As 2023 winds down, the record-breaking trend in port activity continues at Keefer Terminal with potash exports at the top of the list.
Chris Heikkinen, the port’s chief executive officer, said the port has been busy this year in most areas, with total cargo volumes expected to increase by about 1.5 million tonnes, or 20 per cent over last year.
“Ship visits are up accordingly, particularly the number of salty vessels calling the port, which will be in the top-three all time for our port,” he said.
Heikkinen called the potash exports an “unprecedented success” exceeding last year’s record-breaking seasonal total by over 300,000 metric tonnes.
“Both Mobilex and Thunder Bay Terminals are handling increasing volumes of potash, which is mined in Western Canada,” he said, adding that nearly half of the port’s total potash volume was transported during the last three months with October alone handling volumes 22-per cent higher than any other month in the past two years of the potash surge.

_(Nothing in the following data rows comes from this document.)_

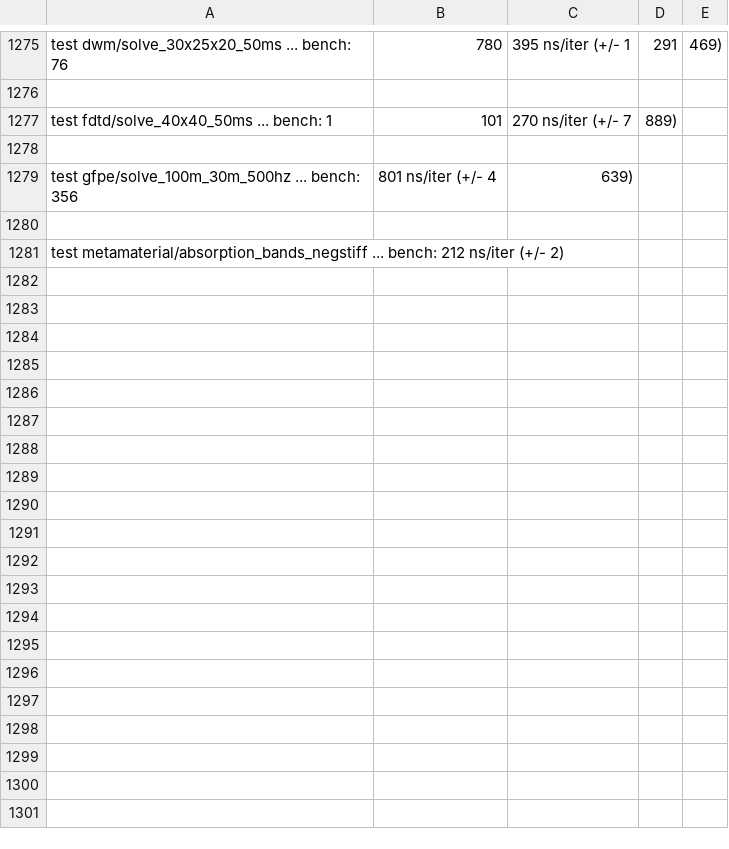
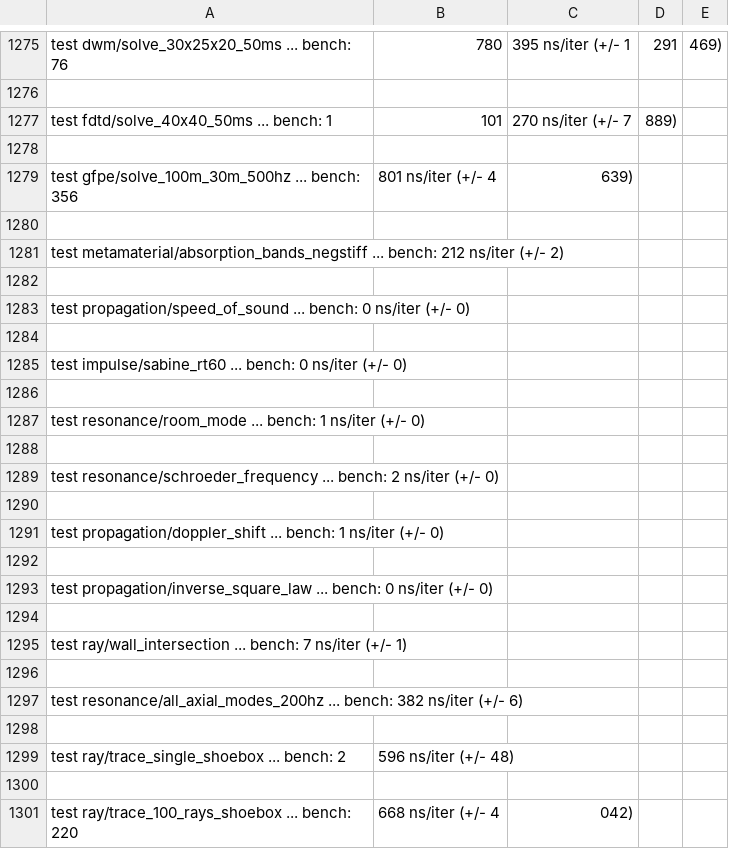
Before and after one commit to MacCracken/goonj, a CSV file: bench-history.csv, drawn as a sheet; only a part is shown, gaps mark what is left out; the diff covers the shown part only.

Commit message:
feature done — Per-wall material assignment

```diff
--- a/bench-history.csv
+++ b/bench-history.csv
@@ -1281 +1281,21 @@ test gfpe/solve_100m_30m_500hz ... bench:     356,801 ns/iter (+/- 4,639)
 test metamaterial/absorption_bands_negstiff ... bench:         212 ns/iter (+/- 2)
+
+test propagation/speed_of_sound ... bench:           0 ns/iter (+/- 0)
+
+test impulse/sabine_rt60 ... bench:           0 ns/iter (+/- 0)
+
+test resonance/room_mode ... bench:           1 ns/iter (+/- 0)
+
+test resonance/schroeder_frequency ... bench:           2 ns/iter (+/- 0)
+
+test propagation/doppler_shift ... bench:           1 ns/iter (+/- 0)
+
+test propagation/inverse_square_law ... bench:           0 ns/iter (+/- 0)
+
+test ray/wall_intersection ... bench:           7 ns/iter (+/- 1)
+
+test resonance/all_axial_modes_200hz ... bench:         382 ns/iter (+/- 6)
+
+test ray/trace_single_shoebox ... bench:       2,596 ns/iter (+/- 48)
+
+test ray/trace_100_rays_shoebox ... bench:     220,668 ns/iter (+/- 4,042)
```
Also changed, not shown: 46 added rows elsewhere in this file, 4 other files.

“This is a great story showcasing the agility of the Seaway supply chain,” he said. “Canada is now the number one producer of potash, with export volumes anticipated to grow annually. With global supply constrained in part due to the Russia-Ukraine conflict, moving Canadian potash to market is vital.”
Heikkinen noted that the terminal handles inbound shipments of phosphate fertilizer, which is stored on-site, railed, and trucked west on demand.

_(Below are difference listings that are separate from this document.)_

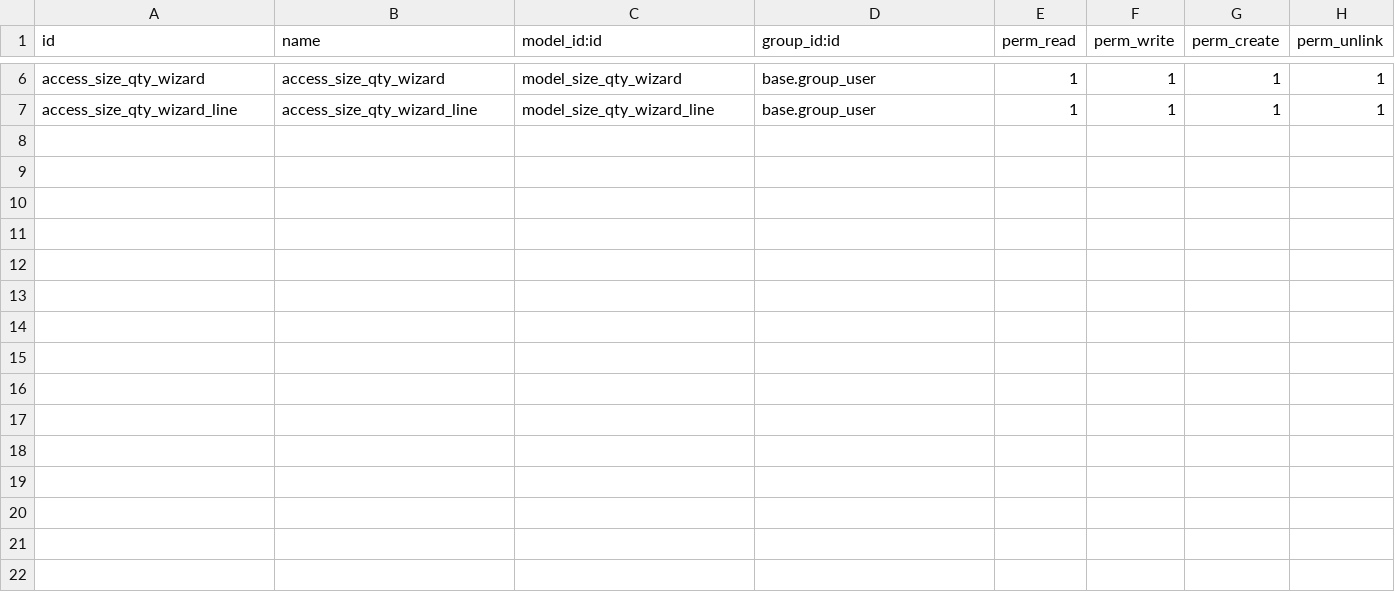
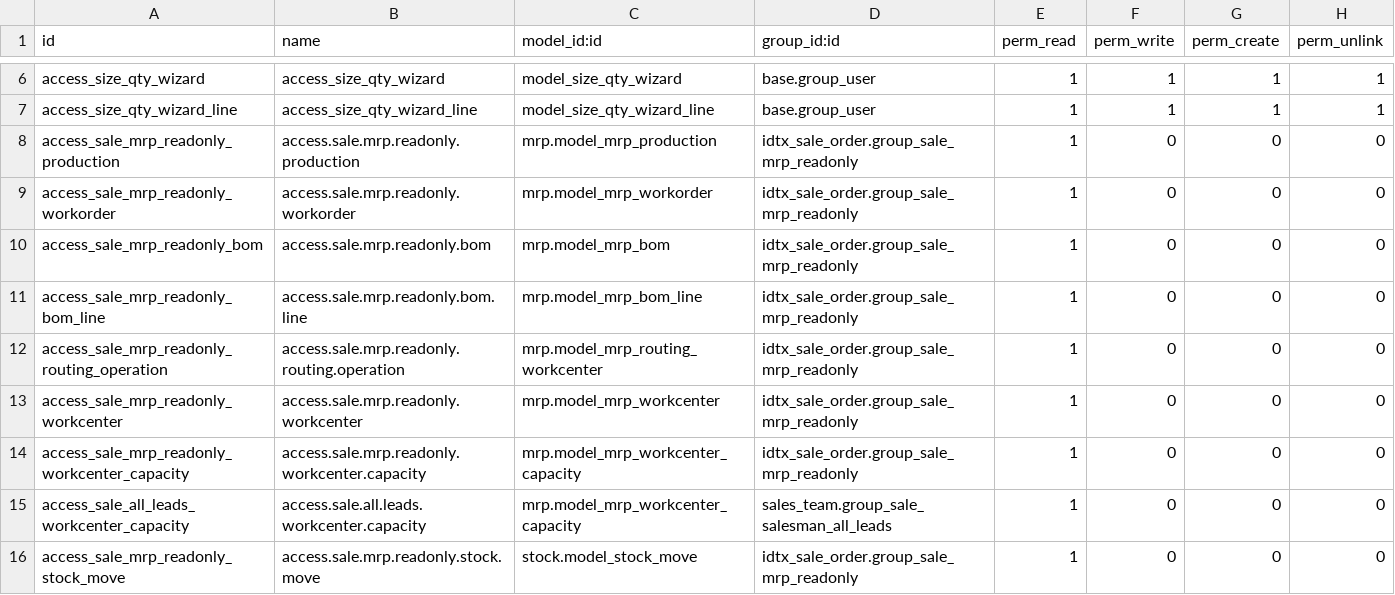
Before and after one commit to perucodex/idetex, a CSV file: idtx_sale_order/security/ir.model.access.csv, drawn as a sheet; only a part is shown, gaps mark what is left out; the diff names each change by its address in the sheet, - before the commit and + after, or states it on an @@ line.

```diff
--- a/idtx_sale_order/security/ir.model.access.csv
+++ b/idtx_sale_order/security/ir.model.access.csv
+row 8: access_sale_mrp_readonly_production | access.sale.mrp.readonly.production | mrp.model_mrp_production | idtx_sale_order.group_sale_mrp_readonly | 1 | 0 | 0 | 0
+row 9: access_sale_mrp_readonly_workorder | access.sale.mrp.readonly.workorder | mrp.model_mrp_workorder | idtx_sale_order.group_sale_mrp_readonly | 1 | 0 | 0 | 0
+row 10: access_sale_mrp_readonly_bom | access.sale.mrp.readonly.bom | mrp.model_mrp_bom | idtx_sale_order.group_sale_mrp_readonly | 1 | 0 | 0 | 0
+row 11: access_sale_mrp_readonly_bom_line | access.sale.mrp.readonly.bom.line | mrp.model_mrp_bom_line | idtx_sale_order.group_sale_mrp_readonly | 1 | 0 | 0 | 0
+row 12: access_sale_mrp_readonly_routing_operation | access.sale.mrp.readonly.routing.operation | mrp.model_mrp_routing_workcenter | idtx_sale_order.group_sale_mrp_readonly | 1 | 0 | 0 | 0
+row 13: access_sale_mrp_readonly_workcenter | access.sale.mrp.readonly.workcenter | mrp.model_mrp_workcenter | idtx_sale_order.group_sale_mrp_readonly | 1 | 0 | 0 | 0
+row 14: access_sale_mrp_readonly_workcenter_capacity | access.sale.mrp.readonly.workcenter.capacity | mrp.model_mrp_workcenter_capacity | idtx_sale_order.group_sale_mrp_readonly | 1 | 0 | 0 | 0
+row 15: access_sale_all_leads_workcenter_capacity | access.sale.all.leads.workcenter.capacity | mrp.model_mrp_workcenter_capacity | sales_team.group_sale_salesman_all_leads | 1 | 0 | 0 | 0
+row 16: access_sale_mrp_readonly_stock_move | access.sale.mrp.readonly.stock.move | stock.model_stock_move | idtx_sale_order.group_sale_mrp_readonly | 1 | 0 | 0 | 0
```
Also changed, not shown: idtx_sale_order/data/product.color.csv, 36 other files.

“There was growth in this cargo in 2023 and we see further opportunity to expand in 2024 and beyond,” he said.
Grain volumes rebounded in 2023, increasing by upwards of 20 per cent over the 2022 level.

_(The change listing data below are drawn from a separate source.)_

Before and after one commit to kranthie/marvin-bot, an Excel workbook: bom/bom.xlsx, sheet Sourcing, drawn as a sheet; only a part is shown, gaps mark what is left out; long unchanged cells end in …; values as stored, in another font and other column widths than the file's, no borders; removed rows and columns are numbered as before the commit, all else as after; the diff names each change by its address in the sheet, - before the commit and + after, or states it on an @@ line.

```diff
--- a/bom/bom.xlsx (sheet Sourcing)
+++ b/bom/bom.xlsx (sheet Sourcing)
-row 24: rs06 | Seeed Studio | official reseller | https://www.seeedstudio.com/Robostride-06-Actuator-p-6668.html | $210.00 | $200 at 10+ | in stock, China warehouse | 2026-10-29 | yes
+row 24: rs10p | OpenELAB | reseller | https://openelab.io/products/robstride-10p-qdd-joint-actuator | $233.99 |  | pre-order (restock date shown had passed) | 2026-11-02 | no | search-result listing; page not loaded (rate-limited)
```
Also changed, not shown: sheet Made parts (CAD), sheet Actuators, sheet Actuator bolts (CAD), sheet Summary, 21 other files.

“The increase was due to a strong carry-over crop from 2022,” he said. “The 2023 crop production wasn?t as strong and was hampered by dryer conditions. Fall shipments of grain have been somewhat tempered.”
He said with the end of the year in sight, the Port of Thunder Bay is poised to close the season with exceptional annual results.
“Traditional cargoes continue to move through Thunder Bay, and the port is actively seeking opportunities to diversify and grow our cargo base,” Heikkinen said. “Marine shipping is the most environmentally friendly mode. As the global movement to carbon neutrality moves ahead, shifting more cargo from land to sea would have a big impact.”
Records show that September was the busiest month in recent history, but that record was subsequently broken in November with Keefer Terminal?s year-to-date cargo volume currently more than three times the five-year average. The cargo included steel pipe, steel rail, wind turbine blades, and phosphate fertilizer.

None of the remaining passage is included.